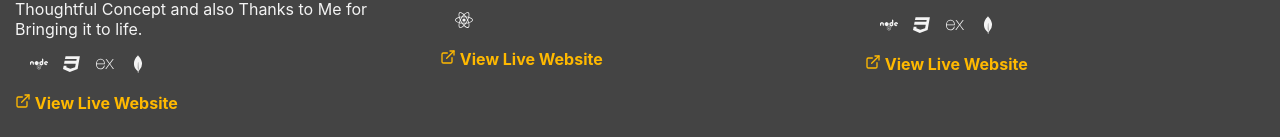
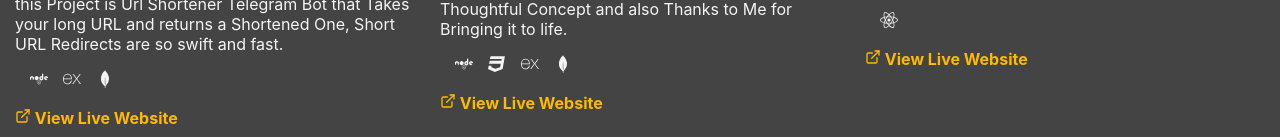
Before and after one commit to collinsadi/collinsadi, a React (Create React App) app: page / in a window 1280 px wide. Shown: the part 1827-1964 px from the top of the page. Built offline with nearby package versions, Linux system fonts and the light colour scheme.

Commit message:
added bot

```diff
--- a/src/components/Projects/Projects.jsx
+++ b/src/components/Projects/Projects.jsx
@@ -8,6 +8,7 @@ import gimbalite from "../images/gimbalite.png"
 import hadifox from "../images/hadifox.png"
 import salus from "../images/salus.png"
 import vent from "../images/vent.png"
+import kpulu from "../images/kpulu.jpg"
 
 
 
@@ -33,6 +34,9 @@ export const Projects = () => {
               <div className="projects-container">
 
 
+
+
+          <ProjectsCard image={kpulu} title="Kpulu URL (Telegram Bot)" desc="Kpulu is a kalabari Language that means SHORT and this Project is Url Shortener Telegram Bot that Takes your long URL and returns a Shortened One, Short URL Redirects are so swift and fast." icons={[<FaNode />, <SiExpress />, <SiMongodb />]} link="https://t.me/kpulubot" />
 
 
           <ProjectsCard image={vent} title="Anonymous Vent" desc="Introducing VENT, an Idea from Osuchukwu Chinonso Emmanuel, who Owns NEVERDOWN CO., VENT is a Place Where you can share how you feel without anyone knowing it is you, it's like talking to a secret friend online. Join VENT to express yourself freely and anonymously. Thanks to Emmanuel's Thoughtful Concept and also Thanks to Me for Bringing it to life." icons={[<FaNode />, <FaCss3 />, <SiExpress />, <SiMongodb />]} link="https://anonvent.onrender.com" />
```
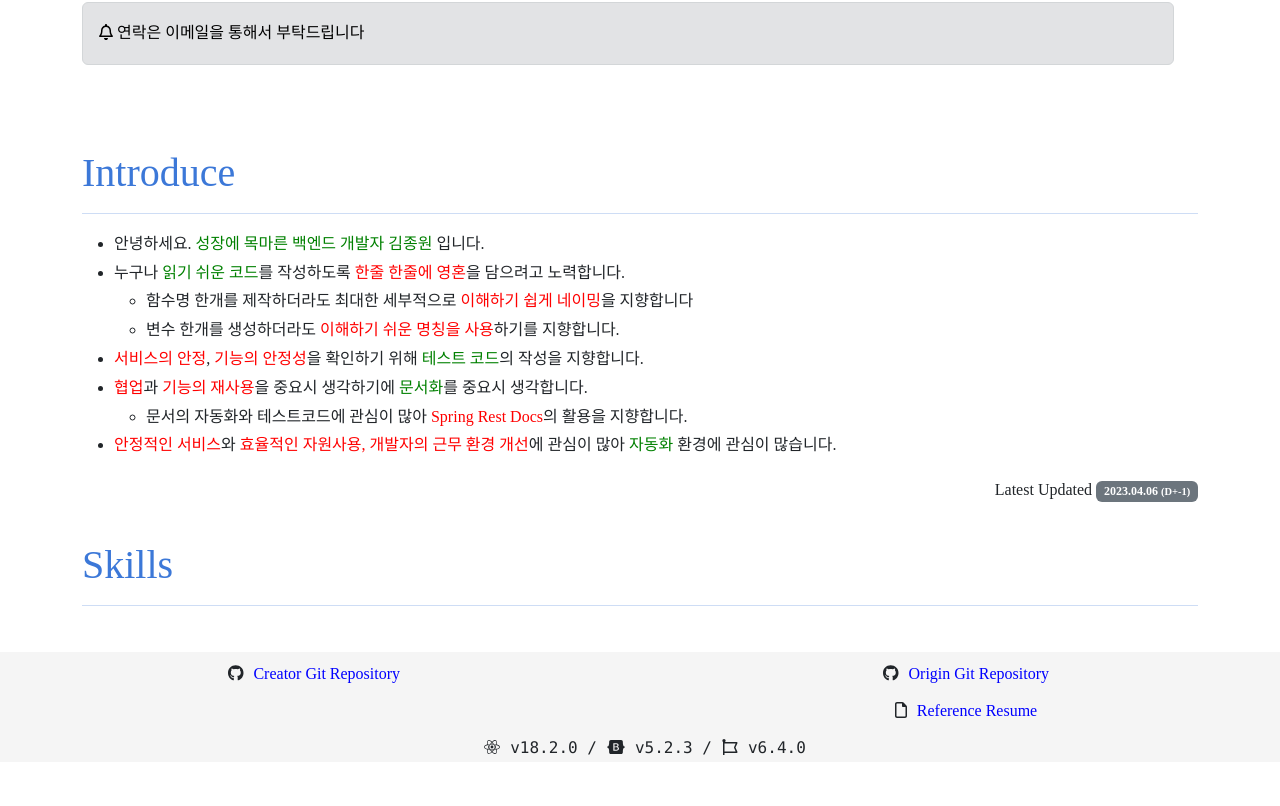
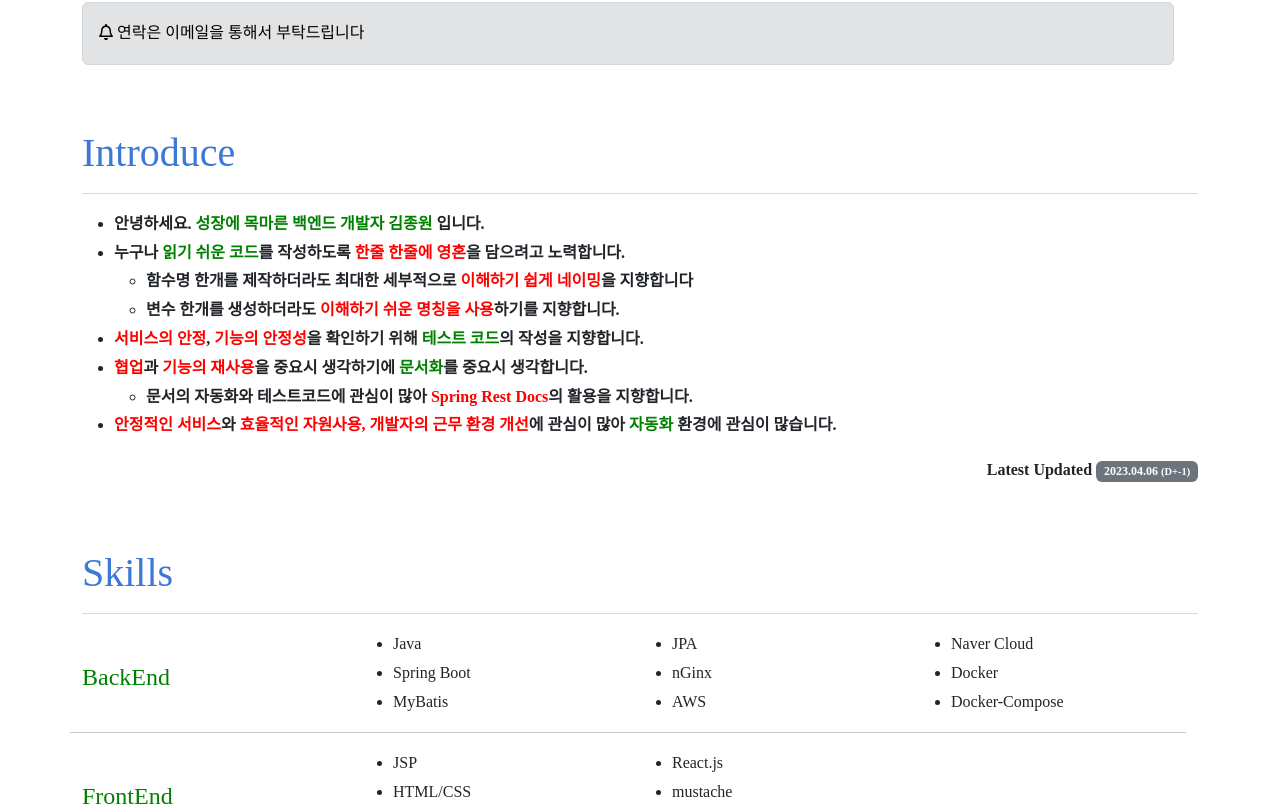
Before and after one commit to donsonioc2010/My-Resume, a React (Create React App) app: page / in a window 1280 px wide. Shown: the part 374-1180 px from the top of the page. Before the commit the page ends 1136 px from the top, so only its background shows below. Built offline with nearby package versions, Linux system fonts and the light colour scheme.

Commit message:
fix : font문제 해결
font가 검은색으로 지정해도 흐릿하게 보이던 문제 해결,
이로인해 bold처리 한 텍스트들 볼드제거

```diff
--- a/src/App.css
+++ b/src/App.css
@@ -1,6 +1,7 @@
+/* font-weight 300설정하니까 글씨분간히 힘들정도로 연해짐 */
 div#global {
   font-family: "'Noto Sans KR', sans-serif";
-  font-weight: 300;
+  /* font-weight: 300; */
   overflow-wrap: break-word;
   word-break: keep-all;
   line-height: 1.8;
--- a/src/common/Style.js
+++ b/src/common/Style.js
@@ -7,4 +7,7 @@ export const Style = {
     color: '#3c78d8',
     marginTop: '20px',
   },
+  liTypeNone: {
+    listStyleType: 'none',
+  },
 };
--- a/src/common/Utils.js
+++ b/src/common/Utils.js
@@ -18,7 +18,7 @@ export function HrefTargetBlank(props) {
 
   return (
     <a href={url} style={style} target="_blank" rel="noreferrer noopener">
-      <b>{props.title || props.url}</b>
+      {props.title || props.url}
     </a>
   );
 }
@@ -27,7 +27,7 @@ export function StyleBlueTitleByH1AndHr(props) {
   var title = props.title;
 
   return (
-    <div style={Style.H1AndHrTitle}>
+    <div style={Style.blue}>
       <h1>{title}</h1>
       <hr />
     </div>
--- a/src/data/Skills.json
+++ b/src/data/Skills.json
@@ -1,4 +1,5 @@
 {
+  "skillLayer": 3,
   "type": [
     {
       "theme": "BackEnd",
--- a/src/footer/footer.js
+++ b/src/footer/footer.js
@@ -54,7 +54,7 @@ export default function Footer() {
       </Row>
       <Row style={footer.cover}>
         <Col>
-          <div style={footer.main} className="text-center mt-2 font-monospace">
+          <div style={footer.main} className="text-center mt-2">
             <FontAwesomeIcon icon={faReact} style={{ padding: '0 10 0 10' }} />
             v18.2.0 /
             <FontAwesomeIcon icon={faBootstrap} style={{ padding: '0 10 0 10' }} />
--- a/src/introduce/Introduce.js
+++ b/src/introduce/Introduce.js
@@ -29,7 +29,7 @@ export default function Introduce() {
   });
 
   return (
-    <div className="mt-5">
+    <div id="introduce" className="mt-5">
       <Row>
         <Col sm={12} md={12}>
           <StyleBlueTitleByH1AndHr title={'Introduce'} />
@@ -91,7 +91,7 @@ function TemplateLi(props) {
   var content = props.content;
   var i = props.index;
   return (
-    <li key={i.toString()}>
+    <li key={'TemplateLi' + i.toString()}>
       <b dangerouslySetInnerHTML={{ __html: content }}></b>
     </li>
   );
@@ -103,7 +103,7 @@ function SentenceTypeComponent() {
   });
   return introduces.map((introduce, index) => {
     return (
-      <p key={index.toString()}>
+      <p key={'SentenceType' + index.toString()}>
         <b dangerouslySetInnerHTML={{ __html: introduce }}></b>
       </p>
     );
--- a/src/profile/Contact.js
+++ b/src/profile/Contact.js
@@ -163,7 +163,7 @@ function InfoNoticeArea() {
           style={{ color: 'black' }}
         >
           {notice.icon ? <FontAwesomeIcon icon={notice.icon} className="mr-2" /> : ''}
-          <b>{'  ' + notice.title}</b>
+          {'  ' + notice.title}
         </Alert>
       </Col>
     </Row>
--- a/src/profile/ContactDetail.js
+++ b/src/profile/ContactDetail.js
@@ -60,11 +60,7 @@ export default function ContactDetail(props) {
 
 function createContactTitle(contact) {
   if (contact.link === '' || contact.link === '#') {
-    return (
-      <span>
-        <b>{contact.title}</b>
-      </span>
-    );
+    return <span>{contact.title}</span>;
   }
   return <HrefTargetBlank url={contact.link} title={contact.title}></HrefTargetBlank>;
 }
--- a/src/skills/Skills.js
+++ b/src/skills/Skills.js
@@ -3,7 +3,7 @@ import { createStore } from 'redux';
 import { Provider, useSelector } from 'react-redux';
 import jsonData from 'data/Skills';
 import { Style } from 'common/Style';
-import { Col, Row } from 'react-bootstrap';
+import { Col, Row, Table } from 'react-bootstrap';
 import { StyleBlueTitleByH1AndHr } from 'common/Utils';
 
 /**
@@ -14,6 +14,7 @@ import { StyleBlueTitleByH1AndHr } from 'common/Utils';
 
 const skillsData = {
   type: jsonData.type,
+  skillLayer: jsonData.skillLayer,
 };
 
 const store = createStore((state, action) => {
@@ -23,16 +24,141 @@ const store = createStore((state, action) => {
   return state;
 });
 
+/**
+ * 데이터가 없는 경우 skills는 표현되지 않는다.
+ * @returns
+ */
 export default function Skills() {
+  if (!Array.isArray(skillsData.type) || skillsData.type.length === 0 || skillsData === undefined) {
+    return <div id="skills"></div>;
+  }
+
   return (
-    <div id="skills">
+    <div id="skills" className="mt-5">
       <Provider store={store}>
         <Row>
           <Col md={12} sm={12}>
             <StyleBlueTitleByH1AndHr title={'Skills'} />
           </Col>
+          <PrintSkillsList />
         </Row>
       </Provider>
     </div>
   );
 }
+
+// skillsList가 배열이면서 length가 0이 아니어야 실행됨
+function PrintSkillsList() {
+  var themeList = useSelector((state) => {
+    return state.type;
+  });
+
+  return themeList.map((item, idx) => {
+    var titleName = item.theme;
+    var list = item.list;
+
+    if (!titleName || !list || !Array.isArray(list) || list.length === 0) {
+      return null; //theme값이 비어있으면 아무것도 Return안함
+    }
+    return (
+      <>
+        <ThemeRow
+          key={'ThemeRows' + idx.toString()}
+          themeName={titleName}
+          skills={list}
+          idx={idx}
+        />
+      </>
+    );
+  });
+}
+
+function ThemeRow(props) {
+  var themeName = props.themeName;
+  var idx = props.idx;
+
+  console.log(themeName, '  ', idx);
+  return (
+    <>
+      <Row>
+        {idx > 0 ? <hr style={{ textAlign: 'center', width: '100%' }} /> : null}
+        <Col sm={12} md={3} className="align-self-center">
+          {/* h3로 해봤는데 너무 크네.. */}
+          <h4 style={{ color: 'green' }}>{themeName}</h4>
+        </Col>
+        <Col sm={12} md={9}>
+          <SkillsRow skills={props.skills} />
+        </Col>
+      </Row>
+    </>
+  );
+}
+
+function SkillsRow(props) {
+  var layer = useSelector((state) => {
+    return state.skillLayer;
+  });
+  var skills = props.skills;
+  var rowNum = Math.ceil(skills.length / layer);
+
+  var renderling = () => {
+    var result = [];
+    for (let i = 0; i < rowNum; i++) {
+      //result.push(<Row className="mt-md-0 mx-auto">{colRender(i)}</Row>);
+      result.push(
+        <Col md={4} xs={12} key={'Col' + i.toString()}>
+          <ul>{colRender(i)}</ul>
+        </Col>,
+      );
+    }
+    return result;
+  };
+
+  var colRender = (i) => {
+    var colResult = [];
+    for (let j = 0; j < layer; j++) {
+      // 012, 345~
+      let idx = layer * i + j;
+      let skill = skills[idx];
+      if (skill) {
+        let skillTitle = skill.title;
+        colResult.push(
+          <li>
+            <CreateBadge key={idx.toString()} info={skill} />
+            {skillTitle}
+          </li>,
+        );
+      } else {
+        colResult.push(<li style={Style.liTypeNone}></li>);
+      }
+    }
+    return colResult;
+  };
+
+  return <Row className="mt-2 mt-md-0">{renderling()}</Row>;
+}
+
+function CreateBadge(props) {
+  var skill = props.info;
+  var skillLevel = skill.level;
+
+  if (!skillLevel) {
+    return '';
+  }
+
+  const color = () => {
+    switch (skillLevel) {
+      case 3: {
+        return 'primary';
+      }
+      case 2:
+        return 'secondary';
+      case 1:
+      default: {
+        return 'light';
+      }
+    }
+  };
+
+  return <span></span>;
+}
```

....

WHAT YOU NEED TO DO:
Of the records above, copy each line that includes "skillLevel".

RESPONSE TO THIS TASK:
+  var skillLevel = skill.level;
+  if (!skillLevel) {
+    switch (skillLevel) {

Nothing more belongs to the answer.